WHICH IS WHAT? Is it climate change that causes Earth change? Is it Earth change that affects climate change? Or is one simply giving rise to the other? Or are they in fact one and the same composite natural phenomenon?
This issue is not really unlike the interesting – and allegedly – profound century old question: Which is first, the hen or the egg? Round and round the answers go. If the chicken is first, then where is the egg it came from? If the egg is first, then where is the chicken that laid it?

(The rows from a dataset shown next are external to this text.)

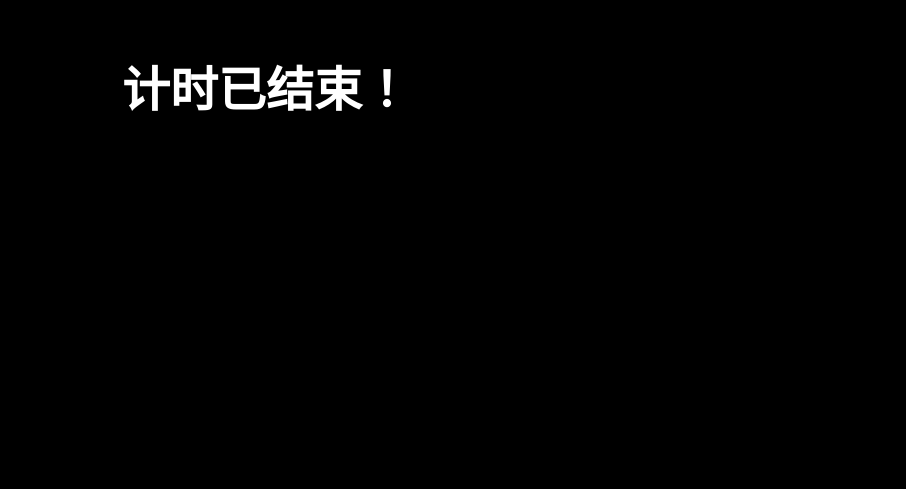
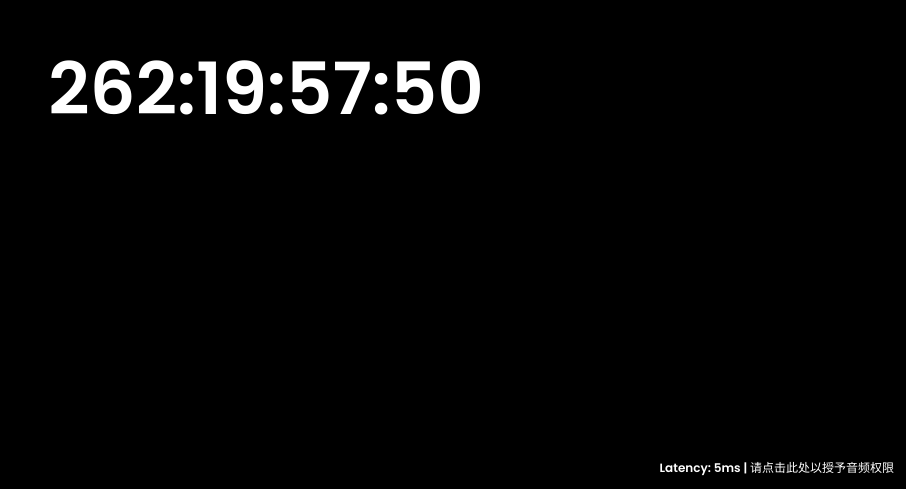
Before and after one commit to F-fengzi/count, a plain HTML site: page count.html in a window 1280 px wide. Shown: the part 311-800 px from the top of the page, without its empty margins (374-1280 px from the left). Drawn offline with Linux system fonts and the light colour scheme.

Commit message:
Countdown to 1/1/2024 because why not

```diff
--- a/count.html
+++ b/count.html
@@ -53,7 +53,7 @@
     <audio id="audio" src="./fireworks.mp3"></audio>
     <script>
         // 设置
-        var countTo = new Date(2023, 0, 22);
+        var countTo = new Date(2024, 0, 1);
 
         // 加载
         const body = document.getElementById("body");
```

The matter of climate change has been long since hugging the attention of people the world over. Foreign and local media continuously bring to focus either the great wonder of or the big fear about the changing climate all over the globe. Initiated by a known and familiar political figure in North America, he said that on-going change in the climate has been the origin of the large and significant movements of the soil – specially in form of frequent strong earthquakes – not to mention the frequent deluge of water that causes frequent and destructive floods which in turn annihilates rice fields, roads, bridges and so on.
The Philippines is certainly not excluded from the destructive impact of climate change. It is good to note that the natural damages caused by the change of the climate are different from the destruction of nature brought about by human greed as well as by poisonous industrial ventures.
The truth of the matter is that even long before the mention of climate change and the affirmation of its pervasive and profound ruinous consequence, the different upheavals of nature have long been taking place in this and that continent, in this and that part of the globe.
It is worth asking: Is it really climate change that brings about changes on earth as whole – or is it Earth change that forwards changes in the world climate?
To somehow appreciate the relevance and merit of the question, it might help to ask other questions: Is it actually the change in the climate that brought about the formation of mountains and the eruption of volcanoes, that causes land movements especially in terms of earthquakes, that in turn makes islands/islets appear or disappear? Interestingly, is it in fact, climate change that made the high mountains of Baguio rise that much and that high?
Is it not possible – just possible – that it is the change on earth that in fact promotes or brings about the change in the climate – not the other way around? Is it not said that the earth is a cooled and still cooling star or something? Is it not said that cooling of the earth is precisely what causes volcanoes to explode, blowing out burning lava from the center of the earth as this becomes cooler and smaller.
Again: Which causes what? Is it the changes in the climate that bring about the changes on earth – or it is the other way around, viz., the changes on earth instead bring about the changes in the climate? Just asking?/PN